“We can blend great teachers and great technology and create an individualized adaptive educational environment to meet the needs of kids [in a way] that hasn’t been done before,” said Mickelle Weary, director of instructional design.
Formerly a teacher, Weary said the program responds to a child’s struggles or successes as a teacher would.
“When we actually sit down and plan the way lessons are going to behave, we take into consideration, ‘What would I be doing if I was sitting next to that child and [he or she was] struggling?’” Weary said. “In sitting shoulder to shoulder with our developers, we would talk to them about how we teach, how we would react to students in the classroom, and they would take that knowledge and they would build our platform.”
West Seattle Elementary special-education teacher Elizabeth Raymond said DreamBox offers huge benefits to instructors.
“What I like about it is it gives me immediate feedback. … I can go into the teacher reports and really see what specific concepts certain students are struggling with,” Raymond said.
DreamBox is unique in its ability to appeal to students, she said, adding: “I really think it can reach those students who have been resistant to traditional teaching styles. It’s a format they’re already familiar with from playing so many video games and things like that at home.”
Raymond said she has trouble keeping her students away from DreamBox.
“This is a program that I don’t have to coax students onto; they actually pester me during the day, [asking:] ‘When is it my turn to go on DreamBox?’ I only wish that I had more computers in the classroom, so I could have more [students] on at a time,” she said.
The results of consistent play on the software are staggering.
- New film fights negative perception of teachers - September 16, 2011

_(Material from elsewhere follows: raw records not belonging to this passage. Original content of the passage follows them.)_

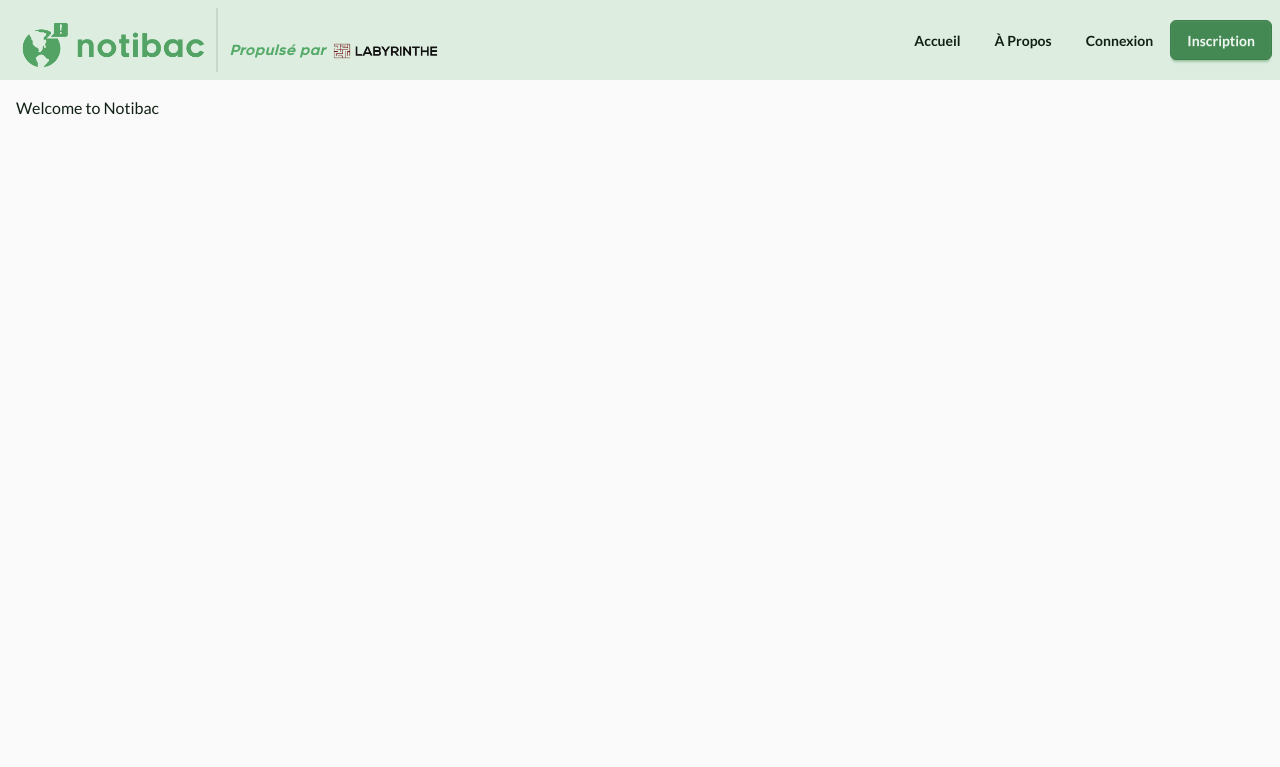
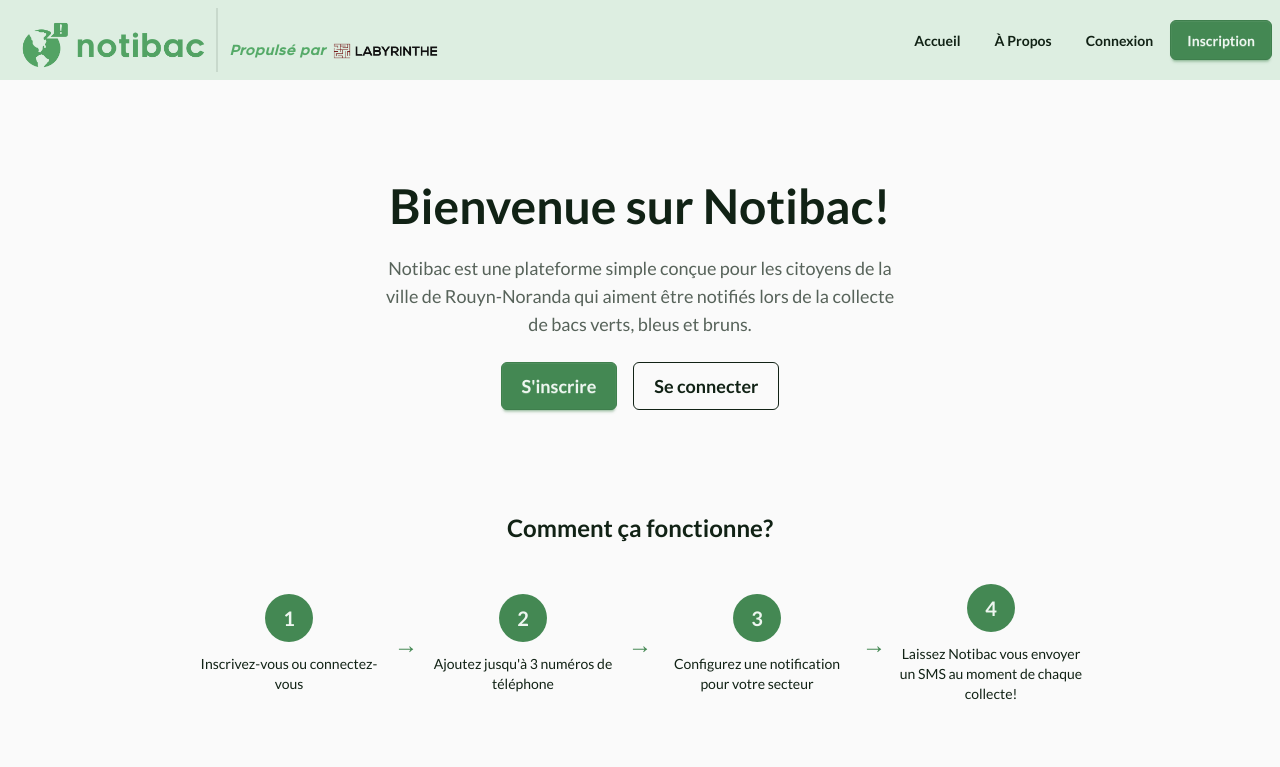
Before and after one commit to charlesmatte/notibac, a Django app: page / in a window 1280 px wide. Shown: the top 767 px of the page. Run offline with Django 5.2, Linux system fonts and the light colour scheme; style sheets or scripts are compiled from the project's sources.

Commit message:
feat: redesign home page with enhanced welcome message and instructions for users

```diff
--- a/notibac/website/templates/home.html
+++ b/notibac/website/templates/home.html
@@ -1,3 +1,45 @@
 {% extends "base.html" %} {% block content %}
-<h1>Welcome to Notibac</h1>
+<div class="hero min-h-[50vh]">
+  <div class="hero-content text-center">
+    <div class="max-w-lg">
+      <h1 class="text-5xl font-bold">Bienvenue sur Notibac!</h1>
+      <p class="py-6 text-lg text-base-content/70">
+        Notibac est une plateforme simple conçue pour les citoyens de la ville de Rouyn-Noranda qui aiment être notifiés lors de la collecte de bacs verts,
+        bleus et bruns.
+      </p>
+      <div class="flex gap-4 justify-center">
+        <a href="{% url 'account_signup' %}" class="btn btn-primary btn-lg">S'inscrire</a>
+        <a href="{% url 'account_login' %}" class="btn btn-outline btn-lg">Se connecter</a>
+      </div>
+    </div>
+  </div>
+</div>
+
+<div class="pt-4 pb-16 px-4">
+  <h2 class="text-2xl font-bold text-center mb-10">Comment ça fonctionne?</h2>
+  <div class="flex flex-col md:flex-row items-center justify-center gap-4 md:gap-2 max-w-4xl mx-auto">
+    <div class="text-center flex-1">
+      <div class="w-12 h-12 rounded-full bg-primary text-primary-content text-xl font-bold flex items-center justify-center mx-auto mb-3">1</div>
+      <p class="text-sm">Inscrivez-vous ou connectez-vous</p>
+    </div>
+    <div class="text-primary text-2xl hidden md:block">→</div>
+    <div class="text-primary text-2xl md:hidden">↓</div>
+    <div class="text-center flex-1">
+      <div class="w-12 h-12 rounded-full bg-primary text-primary-content text-xl font-bold flex items-center justify-center mx-auto mb-3">2</div>
+      <p class="text-sm">Ajoutez jusqu'à 3 numéros de téléphone</p>
+    </div>
+    <div class="text-primary text-2xl hidden md:block">→</div>
+    <div class="text-primary text-2xl md:hidden">↓</div>
+    <div class="text-center flex-1">
+      <div class="w-12 h-12 rounded-full bg-primary text-primary-content text-xl font-bold flex items-center justify-center mx-auto mb-3">3</div>
+      <p class="text-sm">Configurez une notification pour votre secteur</p>
+    </div>
+    <div class="text-primary text-2xl hidden md:block">→</div>
+    <div class="text-primary text-2xl md:hidden">↓</div>
+    <div class="text-center flex-1">
+      <div class="w-12 h-12 rounded-full bg-primary text-primary-content text-xl font-bold flex items-center justify-center mx-auto mb-3">4</div>
+      <p class="text-sm">Laissez Notibac vous envoyer un SMS au moment de chaque collecte!</p>
+    </div>
+  </div>
+</div>
 {% endblock %}
```
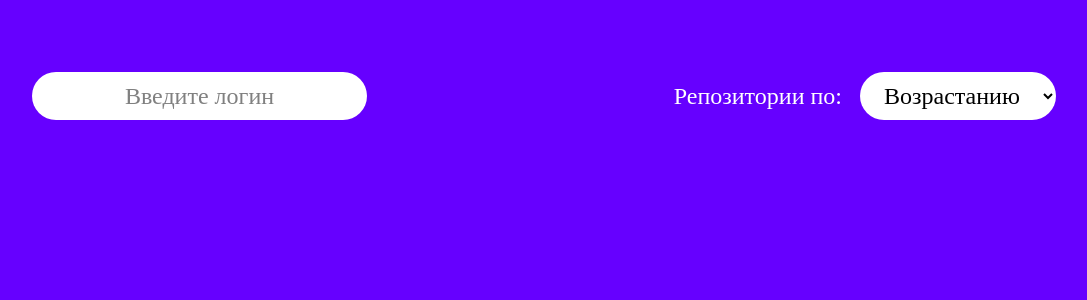
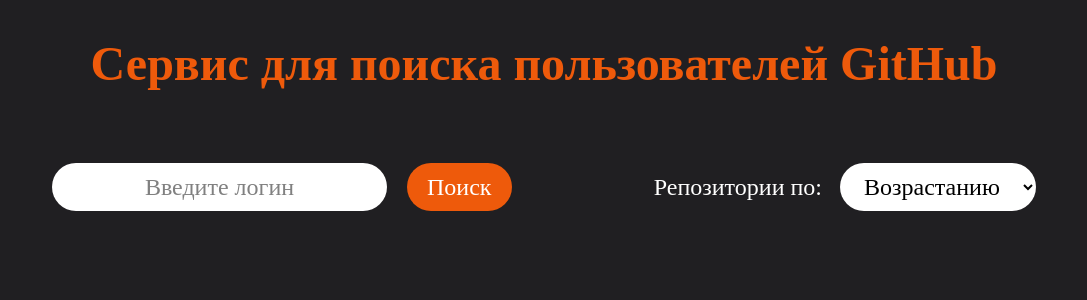
Before and after one commit to s4utner/sky-search-pro, a React (Vite) app: page / in a window 1280 px wide. Shown: the top 300 px of the page, without its empty margins (96-1183 px from the left). Built offline with nearby package versions, Linux system fonts and the light colour scheme; a web font is replaced by a local one.

Commit message:
fix: styles

```diff
--- a/package.json
+++ b/package.json
@@ -10,6 +10,7 @@
     "preview": "vite preview"
   },
   "dependencies": {
+    "@tanstack/react-query": "^5.28.9",
     "react": "^18.2.0",
     "react-dom": "^18.2.0",
     "styled-components": "^6.1.8"
--- a/src/App.tsx
+++ b/src/App.tsx
@@ -6,8 +6,12 @@
     <>
       <GlobalStyle />
       <styles.Wrapper>
-        <styles.SearchContainer>
-          <styles.Search placeholder='Введите логин' />
+        <styles.Title>Сервис для поиска пользователей GitHub</styles.Title>
+        <styles.Menu>
+          <styles.SearchContainer>
+            <styles.Search placeholder='Введите логин' />
+            <styles.Button>Поиск</styles.Button>
+          </styles.SearchContainer>
           <styles.SortContainer>
             <styles.SortText>Репозитории по:</styles.SortText>
             <styles.SortSelect>
@@ -15,7 +19,7 @@
               <styles.SortSelectOption>Убыванию</styles.SortSelectOption>
             </styles.SortSelect>
           </styles.SortContainer>
-        </styles.SearchContainer>
+        </styles.Menu>
         <styles.UsersContainer></styles.UsersContainer>
       </styles.Wrapper>
     </>
--- a/src/AppStyle.tsx
+++ b/src/AppStyle.tsx
@@ -9,10 +9,23 @@
   justify-items: center;
 `
 
-export const SearchContainer = styled.div`
+export const Title = styled.h1`
+  margin-top: 36px;
+  color: #ee5a0b;
+  font-size: 48px;
+  text-align: center;
+`
+
+export const Menu = styled.div`
   margin-top: 72px;
   display: flex;
   justify-content: space-between;
+`
+
+export const SearchContainer = styled.div`
+  display: flex;
+  gap: 20px;
+  margin-left: 20px;
 `
 
 export const Search = styled.input`
@@ -22,7 +35,6 @@
   padding: 10px 20px 10px 20px;
   background-color: white;
   font-size: 24px;
-  box-sizing: border-box;
 
   &::placeholder {
     color: gray;
@@ -30,10 +42,28 @@
   }
 `
 
+export const Button = styled.button`
+  border: none;
+  border-radius: 32px;
+  outline: none;
+  padding: 10px 20px 10px 20px;
+  background-color: white;
+  font-size: 24px;
+  color: #fff;
+  background-color: #ee5a0b;
+  cursor: pointer;
+  transition: all 0.15s;
+
+  &:hover {
+    background-color: #d05d1f;
+  }
+`
+
 export const SortContainer = styled.div`
   display: flex;
   align-items: center;
   gap: 18px;
+  margin-right: 20px;
 `
 
 export const SortText = styled.p`
@@ -48,6 +78,7 @@
   padding: 10px 20px 10px 20px;
   background-color: white;
   font-size: 24px;
+  cursor: pointer;
 `
 
 export const SortSelectOption = styled.option`
--- a/src/GlobalStyle.tsx
+++ b/src/GlobalStyle.tsx
@@ -9,7 +9,7 @@
 }
 
 body {
-    background-color: #6600FF;
+    background-color: #201f22;
     display: flex;
     justify-content: center;
 }
```
Also changed, not shown: 1 other file (tests, documents, lock files or other folders).
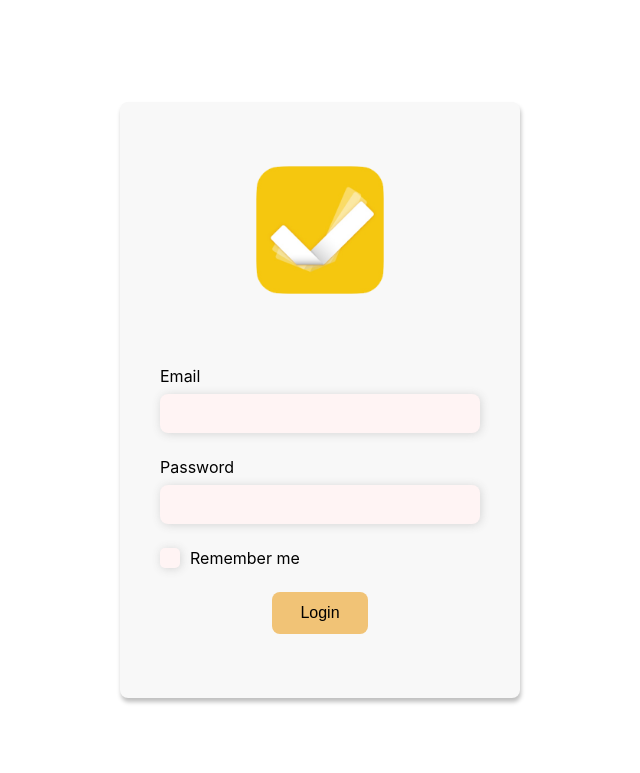
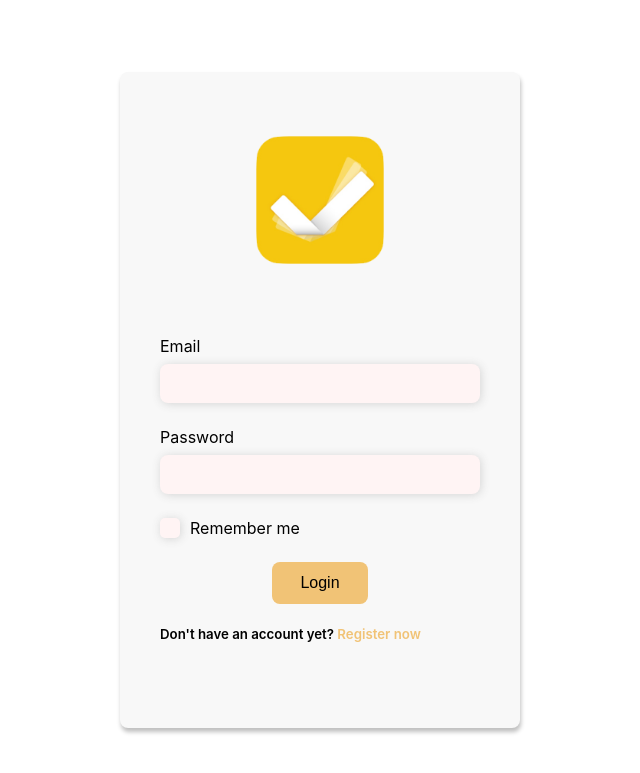
Before and after one commit to domiotek/pk_wdpai, a PHP site: page /login in a window 1280 px wide. Shown: the top 773 px of the page, without its empty margins (320-960 px from the left). Run offline with PHP 8.4, Linux system fonts and the light colour scheme; a stand-in replaces the project's code that opens the database connection; some libraries are stand-ins or nearby versions.

Commit message:
Added ability to register new account

```diff
--- a/index.php
+++ b/index.php
@@ -11,6 +11,7 @@ Router::get("new", "DefaultController");
 Router::get("d", "DefaultController");
 Router::get("group", "DefaultController");
 
+Router::post("register","SecurityController");
 Router::post("login", "SecurityController");
 Router::post("logout","SecurityController");
 Router::get("passwordTest","SecurityController");
--- a/public/css/login.css
+++ b/public/css/login.css
@@ -20,7 +20,7 @@ body {
 }
 
 
-.LoginForm {
+.LoginForm, .RegisterForm {
     margin-top: 2.5rem;
     display: flex;
     flex-direction: column;
@@ -30,8 +30,12 @@ body {
     margin-top: 0;
 }
 
-.LoginForm button {
+.LoginForm button, .RegisterForm button {
     align-self: center;
+}
+
+.LoginForm h5, .RegisterForm h5 {
+    font-weight: 600;
 }
 
 @media screen and (min-width: 376px) {
--- a/public/views/login.php
+++ b/public/views/login.php
@@ -37,6 +37,8 @@
             </label>
 
             <button type="submit">Login</button>
+
+            <h5>Don't have an account yet? <a href="/register">Register now</a></h5>
         </form>
     </div>
 </body>
--- a/src/controllers/SecurityController.php
+++ b/src/controllers/SecurityController.php
@@ -36,6 +36,42 @@ class SecurityController extends AppController {
         echo "Complete hash: $hashed";
     }
 
+    public function register() {
+        if($this->isAuthenticated()) {
+            $this->redirect("home");
+        }
+
+        if(!$this->isPOST()) {
+            return $this->render("register");
+        }
+
+
+        $userRepository = new UserRepository();
+
+        $email = $_POST["username"];
+        $password = $_POST["password"];
+        $cpassword = $_POST["cpassword"];
+        $name = $_POST["name"];
+
+        if($password != $cpassword) {
+            return $this->render("register", ["message"=>"Passwords don't match.", "email"=>$email, "name"=>$name]);
+        }
+
+        $userCheck = $userRepository->getUser($email);
+        if($userCheck) {
+            return $this->render("register", ["message"=>"User already exists.", "email"=>$email, "name"=>$name]);
+        }
+
+
+        $user = $userRepository->createUser($email, $this->hashPassword($password),$name);
+
+        if($user) {
+            $this->redirect("login?r=after_register");
+        }else {
+            return $this->render("login", ["message"=>"Couldn't register you right now. Try again in a bit.", "email"=>$email, "name"=>$name]);
+        }
+    }
+
     public function login() {
 
         if($this->isAuthenticated()) {
@@ -48,6 +84,8 @@ class SecurityController extends AppController {
             if(isset($_REQUEST["r"])) {
                 if($_REQUEST["r"]=="session_expired") {
                     $message = "Your session expired";
+                }else if($_REQUEST["r"]=="after_register") {
+                    $message = "Registration completed. You can login now.";
                 }
             }
             return $this->render("login", ["message"=>$message]);
--- a/src/repository/UserRepository.php
+++ b/src/repository/UserRepository.php
@@ -5,6 +5,20 @@ require_once __DIR__ . "/../models/User.php";
 
 
 class UserRepository extends Repository {
+
+    public function createUser(string $email, string $password, string $name) {
+        $conn = $this->database->connect();
+        $query = $conn->prepare("INSERT INTO users(email, \"password\", \"name\") VALUES(?,?,?);");
+
+        $query->execute([
+            $email,
+            $password,
+            $name
+        ]);
+
+        return $this->getUser($email);
+    }
+
     public function getUser(string|int $input): ?User {
         $conn = $this->database->connect();
 
```
Also changed, not shown: public/views/register.php (added, +43 -0 lines).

- Textbook-free schools share experiences, insights - September 7, 2011
- Social websites are latest sources for plagiarized material - September 1, 2011